Investors big and small are steeling themselves for the day the Federal Reserve ends its easy money policy, known as QE3. How they and the markets will react to a new environment was a big topic at the Deutsche Bank Global Financial Services Conference in New York this week.
Deutsche Bank Co-Chairman Anshu Jain called the prospect of the withdrawal of liquidity "concerning," but BlackRock CEO Larry Fink was far more sanguine.
There is too much discussion of "when, and if, and how the Federal Reserve will change its policy," Fink said. He does not think it will matter, because the central bank will be measured in tapering its bond-buying, as it has been in selling other assets it accumulated during the financial crisis.
Fink's sentiment was echoed by John Eydenberg, Deutche Bank's global head of financial sponsors. He told CNBC that higher rates should not have a big impact on the private equity market for a number of reasons.
First, Eydenberg expects the surge in initial public offerings to continue through the year. That should allow PE firms to cash in on investments they have made over the past few years. If rates tick higher, he said, the appetite for new offerings should remain robust.

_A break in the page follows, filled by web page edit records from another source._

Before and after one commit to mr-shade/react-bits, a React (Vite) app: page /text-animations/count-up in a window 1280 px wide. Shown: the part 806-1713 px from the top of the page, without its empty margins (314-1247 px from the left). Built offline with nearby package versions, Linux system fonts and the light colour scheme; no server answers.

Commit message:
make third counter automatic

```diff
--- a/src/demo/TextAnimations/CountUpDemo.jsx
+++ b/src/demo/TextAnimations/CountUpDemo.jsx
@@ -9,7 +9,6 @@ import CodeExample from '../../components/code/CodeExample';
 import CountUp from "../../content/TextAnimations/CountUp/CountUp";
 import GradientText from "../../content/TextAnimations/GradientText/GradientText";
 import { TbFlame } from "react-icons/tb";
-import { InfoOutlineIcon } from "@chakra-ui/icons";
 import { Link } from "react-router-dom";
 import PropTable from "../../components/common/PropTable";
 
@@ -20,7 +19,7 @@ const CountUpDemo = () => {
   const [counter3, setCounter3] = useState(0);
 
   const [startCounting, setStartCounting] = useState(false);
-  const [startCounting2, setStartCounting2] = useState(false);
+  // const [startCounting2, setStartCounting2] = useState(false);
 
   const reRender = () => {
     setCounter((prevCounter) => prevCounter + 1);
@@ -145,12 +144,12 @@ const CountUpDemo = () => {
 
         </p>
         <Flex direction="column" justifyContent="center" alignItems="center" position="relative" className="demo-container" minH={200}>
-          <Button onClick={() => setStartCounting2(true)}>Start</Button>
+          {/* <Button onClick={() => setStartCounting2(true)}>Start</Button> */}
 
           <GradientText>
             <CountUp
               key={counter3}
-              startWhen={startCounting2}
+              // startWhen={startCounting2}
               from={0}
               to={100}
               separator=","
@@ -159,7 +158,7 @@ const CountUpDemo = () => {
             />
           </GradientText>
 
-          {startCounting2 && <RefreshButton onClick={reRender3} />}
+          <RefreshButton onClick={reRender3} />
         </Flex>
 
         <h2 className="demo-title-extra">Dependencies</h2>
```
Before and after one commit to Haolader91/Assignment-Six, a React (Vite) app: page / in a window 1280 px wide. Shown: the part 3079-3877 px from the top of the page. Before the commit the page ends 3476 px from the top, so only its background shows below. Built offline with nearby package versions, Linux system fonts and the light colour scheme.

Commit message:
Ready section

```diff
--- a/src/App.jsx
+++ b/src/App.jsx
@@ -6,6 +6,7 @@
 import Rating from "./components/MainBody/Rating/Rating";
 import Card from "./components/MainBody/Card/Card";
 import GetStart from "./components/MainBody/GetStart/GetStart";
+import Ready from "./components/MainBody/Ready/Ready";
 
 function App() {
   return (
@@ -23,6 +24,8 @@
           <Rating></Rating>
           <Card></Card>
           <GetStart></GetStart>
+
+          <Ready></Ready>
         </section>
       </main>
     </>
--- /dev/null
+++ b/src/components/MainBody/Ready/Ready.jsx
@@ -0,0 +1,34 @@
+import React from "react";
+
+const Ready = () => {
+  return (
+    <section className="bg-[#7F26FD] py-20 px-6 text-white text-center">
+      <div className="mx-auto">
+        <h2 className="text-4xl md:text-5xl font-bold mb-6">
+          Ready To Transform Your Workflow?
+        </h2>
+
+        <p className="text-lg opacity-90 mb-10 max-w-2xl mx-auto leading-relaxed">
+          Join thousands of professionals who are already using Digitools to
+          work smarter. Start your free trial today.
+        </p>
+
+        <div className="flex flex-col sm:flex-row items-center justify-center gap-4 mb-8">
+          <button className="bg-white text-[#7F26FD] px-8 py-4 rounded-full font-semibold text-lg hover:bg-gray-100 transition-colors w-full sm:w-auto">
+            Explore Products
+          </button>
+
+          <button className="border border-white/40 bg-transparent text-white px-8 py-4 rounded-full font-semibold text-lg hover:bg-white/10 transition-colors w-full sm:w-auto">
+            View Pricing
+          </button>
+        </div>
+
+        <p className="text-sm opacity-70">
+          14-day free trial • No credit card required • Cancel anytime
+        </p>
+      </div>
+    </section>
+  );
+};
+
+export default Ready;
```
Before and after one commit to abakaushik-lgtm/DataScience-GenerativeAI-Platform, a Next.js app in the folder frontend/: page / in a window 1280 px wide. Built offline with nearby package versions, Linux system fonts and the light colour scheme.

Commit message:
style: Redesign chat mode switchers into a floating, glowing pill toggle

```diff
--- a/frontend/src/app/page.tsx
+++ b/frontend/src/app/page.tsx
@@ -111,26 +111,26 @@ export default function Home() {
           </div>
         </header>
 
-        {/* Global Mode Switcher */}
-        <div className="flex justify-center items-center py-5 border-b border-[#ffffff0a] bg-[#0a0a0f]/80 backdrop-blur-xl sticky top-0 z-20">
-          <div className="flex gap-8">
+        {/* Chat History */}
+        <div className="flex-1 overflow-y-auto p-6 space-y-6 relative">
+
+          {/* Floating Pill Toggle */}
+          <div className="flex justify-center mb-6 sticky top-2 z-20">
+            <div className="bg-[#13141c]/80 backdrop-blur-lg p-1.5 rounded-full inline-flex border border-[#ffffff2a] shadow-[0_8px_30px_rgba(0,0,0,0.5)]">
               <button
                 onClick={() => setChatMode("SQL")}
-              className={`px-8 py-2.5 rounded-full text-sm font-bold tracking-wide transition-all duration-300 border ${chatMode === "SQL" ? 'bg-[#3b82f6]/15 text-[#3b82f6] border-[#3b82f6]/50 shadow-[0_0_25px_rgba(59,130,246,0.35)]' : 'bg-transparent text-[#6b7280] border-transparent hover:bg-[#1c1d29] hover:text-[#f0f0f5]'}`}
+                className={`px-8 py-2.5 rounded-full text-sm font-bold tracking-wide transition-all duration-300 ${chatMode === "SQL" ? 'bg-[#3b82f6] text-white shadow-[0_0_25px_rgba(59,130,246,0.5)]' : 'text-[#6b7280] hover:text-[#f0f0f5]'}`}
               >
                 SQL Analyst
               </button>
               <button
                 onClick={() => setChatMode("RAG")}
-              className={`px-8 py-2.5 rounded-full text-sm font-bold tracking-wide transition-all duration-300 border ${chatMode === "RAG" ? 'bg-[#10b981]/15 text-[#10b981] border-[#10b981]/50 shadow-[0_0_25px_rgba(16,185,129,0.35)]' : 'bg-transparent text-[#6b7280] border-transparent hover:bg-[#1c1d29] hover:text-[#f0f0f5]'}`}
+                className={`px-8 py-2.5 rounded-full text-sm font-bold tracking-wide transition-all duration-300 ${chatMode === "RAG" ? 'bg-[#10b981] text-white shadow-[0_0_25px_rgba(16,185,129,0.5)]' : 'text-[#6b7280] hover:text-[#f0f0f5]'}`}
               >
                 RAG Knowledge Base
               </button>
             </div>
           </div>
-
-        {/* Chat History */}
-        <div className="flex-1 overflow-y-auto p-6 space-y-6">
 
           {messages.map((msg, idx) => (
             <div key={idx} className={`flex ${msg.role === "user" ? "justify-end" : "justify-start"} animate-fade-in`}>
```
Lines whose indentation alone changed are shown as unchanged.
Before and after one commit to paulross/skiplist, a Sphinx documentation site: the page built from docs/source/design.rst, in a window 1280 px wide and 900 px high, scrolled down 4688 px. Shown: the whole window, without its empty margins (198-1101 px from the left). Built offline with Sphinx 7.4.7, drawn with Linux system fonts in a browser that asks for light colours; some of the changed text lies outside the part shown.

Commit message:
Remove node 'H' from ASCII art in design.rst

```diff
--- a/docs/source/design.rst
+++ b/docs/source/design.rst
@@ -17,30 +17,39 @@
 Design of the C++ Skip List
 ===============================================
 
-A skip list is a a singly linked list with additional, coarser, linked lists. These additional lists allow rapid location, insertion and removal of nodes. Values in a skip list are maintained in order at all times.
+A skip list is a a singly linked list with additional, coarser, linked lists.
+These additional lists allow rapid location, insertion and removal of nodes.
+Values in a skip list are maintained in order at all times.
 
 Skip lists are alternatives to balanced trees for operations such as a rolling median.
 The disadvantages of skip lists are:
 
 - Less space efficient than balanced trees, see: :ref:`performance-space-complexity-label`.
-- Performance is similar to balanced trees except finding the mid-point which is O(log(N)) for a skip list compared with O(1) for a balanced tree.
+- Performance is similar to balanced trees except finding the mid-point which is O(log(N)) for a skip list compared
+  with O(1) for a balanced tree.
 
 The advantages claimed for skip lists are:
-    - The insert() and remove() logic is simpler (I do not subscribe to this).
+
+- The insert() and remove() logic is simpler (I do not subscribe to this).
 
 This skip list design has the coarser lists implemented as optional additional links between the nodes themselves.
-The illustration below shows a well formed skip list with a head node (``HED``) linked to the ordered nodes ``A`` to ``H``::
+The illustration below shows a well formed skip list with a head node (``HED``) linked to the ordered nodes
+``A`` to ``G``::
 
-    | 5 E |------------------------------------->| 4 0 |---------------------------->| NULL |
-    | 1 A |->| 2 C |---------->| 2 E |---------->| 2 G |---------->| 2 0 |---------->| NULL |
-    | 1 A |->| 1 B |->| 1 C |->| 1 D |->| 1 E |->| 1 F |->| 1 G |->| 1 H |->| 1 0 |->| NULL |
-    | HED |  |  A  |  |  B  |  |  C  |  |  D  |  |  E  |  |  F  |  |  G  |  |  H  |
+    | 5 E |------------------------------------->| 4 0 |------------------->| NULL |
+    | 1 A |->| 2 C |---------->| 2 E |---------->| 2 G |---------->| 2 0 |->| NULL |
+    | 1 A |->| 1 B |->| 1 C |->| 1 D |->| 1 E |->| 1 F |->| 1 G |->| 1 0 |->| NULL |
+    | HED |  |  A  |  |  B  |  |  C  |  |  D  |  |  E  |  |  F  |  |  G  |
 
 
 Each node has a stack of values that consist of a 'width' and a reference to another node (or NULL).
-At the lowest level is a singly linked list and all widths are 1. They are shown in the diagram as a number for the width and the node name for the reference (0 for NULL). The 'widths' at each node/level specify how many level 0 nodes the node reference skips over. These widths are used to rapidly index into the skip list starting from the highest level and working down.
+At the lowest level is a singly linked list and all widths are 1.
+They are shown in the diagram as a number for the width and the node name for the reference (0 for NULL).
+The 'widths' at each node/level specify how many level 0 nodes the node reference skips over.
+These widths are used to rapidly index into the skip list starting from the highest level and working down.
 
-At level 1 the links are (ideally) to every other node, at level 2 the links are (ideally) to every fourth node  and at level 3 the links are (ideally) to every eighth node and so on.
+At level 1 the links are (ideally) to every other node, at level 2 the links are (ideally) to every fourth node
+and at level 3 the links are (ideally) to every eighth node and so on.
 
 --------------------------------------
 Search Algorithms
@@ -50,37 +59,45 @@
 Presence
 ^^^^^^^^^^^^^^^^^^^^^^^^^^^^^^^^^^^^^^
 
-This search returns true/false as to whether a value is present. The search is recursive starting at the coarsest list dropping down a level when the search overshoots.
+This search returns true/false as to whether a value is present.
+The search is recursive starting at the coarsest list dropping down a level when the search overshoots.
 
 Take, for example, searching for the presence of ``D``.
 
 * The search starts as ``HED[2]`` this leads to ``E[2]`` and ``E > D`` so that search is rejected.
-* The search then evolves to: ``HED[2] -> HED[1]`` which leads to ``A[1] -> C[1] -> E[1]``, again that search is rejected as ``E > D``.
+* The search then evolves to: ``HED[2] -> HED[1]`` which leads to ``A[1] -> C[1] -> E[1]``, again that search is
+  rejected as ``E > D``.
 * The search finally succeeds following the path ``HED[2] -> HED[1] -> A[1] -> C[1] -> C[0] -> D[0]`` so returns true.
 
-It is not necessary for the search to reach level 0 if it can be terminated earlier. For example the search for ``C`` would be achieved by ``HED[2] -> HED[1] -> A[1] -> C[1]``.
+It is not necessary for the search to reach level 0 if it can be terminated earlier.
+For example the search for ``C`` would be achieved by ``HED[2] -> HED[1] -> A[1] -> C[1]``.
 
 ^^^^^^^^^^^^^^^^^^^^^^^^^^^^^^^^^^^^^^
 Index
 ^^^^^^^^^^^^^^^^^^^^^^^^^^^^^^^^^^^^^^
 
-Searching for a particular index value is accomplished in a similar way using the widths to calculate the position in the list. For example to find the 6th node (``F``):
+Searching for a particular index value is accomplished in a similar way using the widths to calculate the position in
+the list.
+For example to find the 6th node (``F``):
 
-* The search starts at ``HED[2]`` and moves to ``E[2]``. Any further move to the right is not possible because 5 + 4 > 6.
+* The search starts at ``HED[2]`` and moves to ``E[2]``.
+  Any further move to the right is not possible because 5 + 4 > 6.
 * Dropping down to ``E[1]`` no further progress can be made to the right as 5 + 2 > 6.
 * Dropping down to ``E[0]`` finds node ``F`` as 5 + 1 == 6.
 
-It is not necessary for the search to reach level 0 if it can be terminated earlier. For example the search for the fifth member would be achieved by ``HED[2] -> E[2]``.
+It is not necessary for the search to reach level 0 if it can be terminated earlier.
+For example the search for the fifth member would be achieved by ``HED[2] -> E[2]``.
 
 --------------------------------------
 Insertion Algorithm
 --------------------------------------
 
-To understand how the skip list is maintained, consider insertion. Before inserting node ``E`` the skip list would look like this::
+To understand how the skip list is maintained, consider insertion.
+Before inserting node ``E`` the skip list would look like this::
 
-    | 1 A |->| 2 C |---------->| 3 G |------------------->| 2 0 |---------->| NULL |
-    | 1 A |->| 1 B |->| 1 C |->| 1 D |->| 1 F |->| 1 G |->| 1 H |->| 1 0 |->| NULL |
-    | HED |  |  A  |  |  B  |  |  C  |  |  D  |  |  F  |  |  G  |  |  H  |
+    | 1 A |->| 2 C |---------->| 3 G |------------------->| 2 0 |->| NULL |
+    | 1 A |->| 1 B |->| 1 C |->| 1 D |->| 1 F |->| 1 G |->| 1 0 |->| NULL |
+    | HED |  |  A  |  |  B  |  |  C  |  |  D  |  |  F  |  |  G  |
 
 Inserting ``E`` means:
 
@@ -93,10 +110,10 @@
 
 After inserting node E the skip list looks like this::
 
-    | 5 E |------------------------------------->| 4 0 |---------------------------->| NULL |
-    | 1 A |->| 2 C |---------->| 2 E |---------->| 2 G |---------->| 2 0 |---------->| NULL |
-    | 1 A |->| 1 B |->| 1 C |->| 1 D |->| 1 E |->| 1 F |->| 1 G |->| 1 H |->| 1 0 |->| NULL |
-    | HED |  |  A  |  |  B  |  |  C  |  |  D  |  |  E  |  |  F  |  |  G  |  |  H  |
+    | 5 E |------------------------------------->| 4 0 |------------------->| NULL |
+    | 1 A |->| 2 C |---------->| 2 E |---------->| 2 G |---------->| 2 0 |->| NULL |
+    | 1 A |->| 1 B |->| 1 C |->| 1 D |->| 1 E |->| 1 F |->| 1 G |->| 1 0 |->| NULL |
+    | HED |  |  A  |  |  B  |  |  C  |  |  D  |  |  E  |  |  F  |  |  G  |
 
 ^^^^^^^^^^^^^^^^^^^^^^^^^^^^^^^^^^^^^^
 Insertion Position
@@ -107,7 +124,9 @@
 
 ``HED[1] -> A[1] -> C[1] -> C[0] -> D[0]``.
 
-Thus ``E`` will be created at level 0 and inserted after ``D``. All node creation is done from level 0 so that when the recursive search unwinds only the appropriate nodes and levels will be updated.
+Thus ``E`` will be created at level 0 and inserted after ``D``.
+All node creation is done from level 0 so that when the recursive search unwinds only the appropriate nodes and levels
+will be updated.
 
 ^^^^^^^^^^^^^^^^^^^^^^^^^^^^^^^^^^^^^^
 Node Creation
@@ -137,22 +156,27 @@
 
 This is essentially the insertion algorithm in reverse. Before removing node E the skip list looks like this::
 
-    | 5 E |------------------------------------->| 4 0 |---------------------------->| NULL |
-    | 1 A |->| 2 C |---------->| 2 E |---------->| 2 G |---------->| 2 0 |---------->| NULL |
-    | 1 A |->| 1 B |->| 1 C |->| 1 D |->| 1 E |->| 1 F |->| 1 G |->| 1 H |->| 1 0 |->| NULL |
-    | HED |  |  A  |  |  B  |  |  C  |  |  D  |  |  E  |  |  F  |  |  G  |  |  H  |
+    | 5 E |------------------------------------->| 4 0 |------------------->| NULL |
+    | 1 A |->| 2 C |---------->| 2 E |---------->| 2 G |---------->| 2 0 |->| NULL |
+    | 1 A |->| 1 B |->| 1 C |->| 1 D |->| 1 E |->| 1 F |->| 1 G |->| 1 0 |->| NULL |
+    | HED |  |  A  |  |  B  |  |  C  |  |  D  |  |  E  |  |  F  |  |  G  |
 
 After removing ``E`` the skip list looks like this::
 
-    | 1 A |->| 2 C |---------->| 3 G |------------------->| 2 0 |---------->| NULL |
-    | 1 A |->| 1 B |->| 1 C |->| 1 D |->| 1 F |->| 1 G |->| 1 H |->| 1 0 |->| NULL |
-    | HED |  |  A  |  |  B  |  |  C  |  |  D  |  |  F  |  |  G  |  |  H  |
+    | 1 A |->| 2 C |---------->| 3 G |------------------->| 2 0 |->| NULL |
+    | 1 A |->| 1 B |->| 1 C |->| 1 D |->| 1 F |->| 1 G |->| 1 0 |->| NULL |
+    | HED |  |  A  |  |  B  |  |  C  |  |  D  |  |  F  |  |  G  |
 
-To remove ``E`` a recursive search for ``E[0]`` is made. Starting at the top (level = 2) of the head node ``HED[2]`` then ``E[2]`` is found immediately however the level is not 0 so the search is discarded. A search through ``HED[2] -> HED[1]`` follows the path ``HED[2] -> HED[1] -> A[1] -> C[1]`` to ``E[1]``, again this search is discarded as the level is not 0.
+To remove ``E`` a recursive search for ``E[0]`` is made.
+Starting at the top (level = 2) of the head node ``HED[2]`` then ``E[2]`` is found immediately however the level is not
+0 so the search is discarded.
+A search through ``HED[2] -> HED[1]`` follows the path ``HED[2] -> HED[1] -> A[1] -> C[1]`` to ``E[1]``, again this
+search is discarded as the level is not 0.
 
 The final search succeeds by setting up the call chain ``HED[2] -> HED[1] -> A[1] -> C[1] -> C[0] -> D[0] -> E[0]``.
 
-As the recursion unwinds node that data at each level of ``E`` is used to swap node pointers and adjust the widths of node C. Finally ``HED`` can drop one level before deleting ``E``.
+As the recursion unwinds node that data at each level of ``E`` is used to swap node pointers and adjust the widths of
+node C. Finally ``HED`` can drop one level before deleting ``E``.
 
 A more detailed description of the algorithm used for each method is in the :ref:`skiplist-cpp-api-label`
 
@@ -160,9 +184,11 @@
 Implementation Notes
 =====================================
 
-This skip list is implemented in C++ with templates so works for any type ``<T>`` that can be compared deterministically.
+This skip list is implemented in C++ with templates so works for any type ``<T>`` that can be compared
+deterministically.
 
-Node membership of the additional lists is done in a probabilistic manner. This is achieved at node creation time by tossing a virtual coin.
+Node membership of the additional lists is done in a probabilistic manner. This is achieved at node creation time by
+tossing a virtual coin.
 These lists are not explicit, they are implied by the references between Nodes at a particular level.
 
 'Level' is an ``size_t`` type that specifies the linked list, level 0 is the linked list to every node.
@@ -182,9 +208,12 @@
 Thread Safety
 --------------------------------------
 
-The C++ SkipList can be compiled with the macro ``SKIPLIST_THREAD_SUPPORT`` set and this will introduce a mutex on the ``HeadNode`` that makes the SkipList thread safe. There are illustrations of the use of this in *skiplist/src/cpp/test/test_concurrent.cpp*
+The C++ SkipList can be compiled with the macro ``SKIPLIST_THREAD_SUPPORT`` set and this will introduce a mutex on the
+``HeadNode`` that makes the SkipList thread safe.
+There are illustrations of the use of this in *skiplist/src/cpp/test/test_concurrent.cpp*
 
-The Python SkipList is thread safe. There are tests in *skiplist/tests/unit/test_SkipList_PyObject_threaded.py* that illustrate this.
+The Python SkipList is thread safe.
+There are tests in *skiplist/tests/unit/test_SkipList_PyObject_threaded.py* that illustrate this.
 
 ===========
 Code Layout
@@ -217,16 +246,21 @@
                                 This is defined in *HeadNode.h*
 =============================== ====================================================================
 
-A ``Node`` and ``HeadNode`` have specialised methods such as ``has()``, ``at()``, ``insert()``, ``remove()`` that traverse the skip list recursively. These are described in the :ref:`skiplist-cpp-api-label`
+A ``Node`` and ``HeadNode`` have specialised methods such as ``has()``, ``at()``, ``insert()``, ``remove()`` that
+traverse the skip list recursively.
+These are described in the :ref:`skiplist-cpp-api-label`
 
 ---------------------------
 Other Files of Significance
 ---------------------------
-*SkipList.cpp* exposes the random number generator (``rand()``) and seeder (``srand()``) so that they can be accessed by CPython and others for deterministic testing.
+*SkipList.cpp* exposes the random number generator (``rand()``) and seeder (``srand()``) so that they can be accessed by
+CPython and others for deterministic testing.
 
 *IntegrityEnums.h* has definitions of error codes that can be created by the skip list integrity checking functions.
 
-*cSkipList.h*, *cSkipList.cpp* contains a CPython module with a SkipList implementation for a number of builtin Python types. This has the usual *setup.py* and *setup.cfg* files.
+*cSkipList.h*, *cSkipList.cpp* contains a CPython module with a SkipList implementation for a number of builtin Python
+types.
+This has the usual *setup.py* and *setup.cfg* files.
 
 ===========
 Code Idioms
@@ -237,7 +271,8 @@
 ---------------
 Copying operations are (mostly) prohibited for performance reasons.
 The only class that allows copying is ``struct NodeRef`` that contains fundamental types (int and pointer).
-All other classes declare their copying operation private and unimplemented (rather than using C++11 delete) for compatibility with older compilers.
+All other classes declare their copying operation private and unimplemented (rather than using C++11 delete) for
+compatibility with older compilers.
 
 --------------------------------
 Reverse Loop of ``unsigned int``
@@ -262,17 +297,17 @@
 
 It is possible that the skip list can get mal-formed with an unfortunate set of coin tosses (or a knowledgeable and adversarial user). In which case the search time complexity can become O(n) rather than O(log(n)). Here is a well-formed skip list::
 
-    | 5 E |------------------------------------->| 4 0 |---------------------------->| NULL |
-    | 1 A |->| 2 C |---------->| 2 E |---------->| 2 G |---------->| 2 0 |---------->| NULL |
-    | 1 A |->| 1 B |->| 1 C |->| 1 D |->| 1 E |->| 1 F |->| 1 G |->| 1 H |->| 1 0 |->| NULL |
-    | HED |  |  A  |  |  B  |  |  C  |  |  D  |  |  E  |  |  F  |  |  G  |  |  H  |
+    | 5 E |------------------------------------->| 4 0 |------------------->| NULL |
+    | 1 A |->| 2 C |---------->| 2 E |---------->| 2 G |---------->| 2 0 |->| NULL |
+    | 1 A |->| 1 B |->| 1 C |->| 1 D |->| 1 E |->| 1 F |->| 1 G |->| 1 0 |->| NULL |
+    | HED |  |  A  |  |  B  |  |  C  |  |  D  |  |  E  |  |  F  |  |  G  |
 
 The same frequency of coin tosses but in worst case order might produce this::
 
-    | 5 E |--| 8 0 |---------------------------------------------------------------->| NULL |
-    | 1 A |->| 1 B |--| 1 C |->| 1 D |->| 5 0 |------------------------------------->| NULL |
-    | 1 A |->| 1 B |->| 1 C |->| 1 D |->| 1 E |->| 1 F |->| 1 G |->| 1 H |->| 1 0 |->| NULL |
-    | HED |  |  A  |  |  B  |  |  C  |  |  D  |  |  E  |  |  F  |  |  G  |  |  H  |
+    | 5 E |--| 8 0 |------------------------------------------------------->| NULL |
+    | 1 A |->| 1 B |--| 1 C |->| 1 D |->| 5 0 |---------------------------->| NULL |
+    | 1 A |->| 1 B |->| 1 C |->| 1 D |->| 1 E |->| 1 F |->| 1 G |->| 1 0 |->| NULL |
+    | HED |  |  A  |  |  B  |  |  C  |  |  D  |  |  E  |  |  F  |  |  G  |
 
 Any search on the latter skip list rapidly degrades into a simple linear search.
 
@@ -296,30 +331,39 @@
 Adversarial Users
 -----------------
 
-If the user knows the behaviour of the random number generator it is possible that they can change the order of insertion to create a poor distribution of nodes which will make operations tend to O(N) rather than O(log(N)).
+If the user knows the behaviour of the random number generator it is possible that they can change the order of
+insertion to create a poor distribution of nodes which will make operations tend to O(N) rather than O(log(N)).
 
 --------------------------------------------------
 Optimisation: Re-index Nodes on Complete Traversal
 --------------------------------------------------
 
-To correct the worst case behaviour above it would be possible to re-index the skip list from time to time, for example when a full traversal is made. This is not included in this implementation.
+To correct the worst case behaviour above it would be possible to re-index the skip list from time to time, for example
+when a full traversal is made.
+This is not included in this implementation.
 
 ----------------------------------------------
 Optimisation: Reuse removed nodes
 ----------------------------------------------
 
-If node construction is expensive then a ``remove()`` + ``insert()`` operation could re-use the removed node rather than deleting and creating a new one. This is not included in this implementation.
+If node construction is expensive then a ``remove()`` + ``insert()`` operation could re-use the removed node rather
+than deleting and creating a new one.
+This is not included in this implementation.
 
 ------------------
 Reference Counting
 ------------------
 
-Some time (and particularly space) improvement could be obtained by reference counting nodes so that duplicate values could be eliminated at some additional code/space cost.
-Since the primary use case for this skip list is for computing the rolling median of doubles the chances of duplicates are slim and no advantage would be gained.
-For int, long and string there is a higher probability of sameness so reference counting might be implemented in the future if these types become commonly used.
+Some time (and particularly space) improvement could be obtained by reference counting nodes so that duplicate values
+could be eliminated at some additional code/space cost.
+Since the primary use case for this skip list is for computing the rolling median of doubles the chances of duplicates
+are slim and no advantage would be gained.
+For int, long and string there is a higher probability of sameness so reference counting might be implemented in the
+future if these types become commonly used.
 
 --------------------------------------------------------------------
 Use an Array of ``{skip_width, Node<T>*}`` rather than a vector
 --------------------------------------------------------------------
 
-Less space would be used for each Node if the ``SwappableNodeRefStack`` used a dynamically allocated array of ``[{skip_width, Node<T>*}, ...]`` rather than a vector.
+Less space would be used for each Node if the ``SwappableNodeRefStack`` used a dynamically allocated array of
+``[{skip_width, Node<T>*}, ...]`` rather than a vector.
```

Second, even if rates rise a few percentage points, they will still be below average on a historical basis, Eydenberg said. So leveraged buyouts, or takeovers funded by high-yield debt, should make sense for a number of companies even if investors hit the pause button to assess rates' impact on the markets.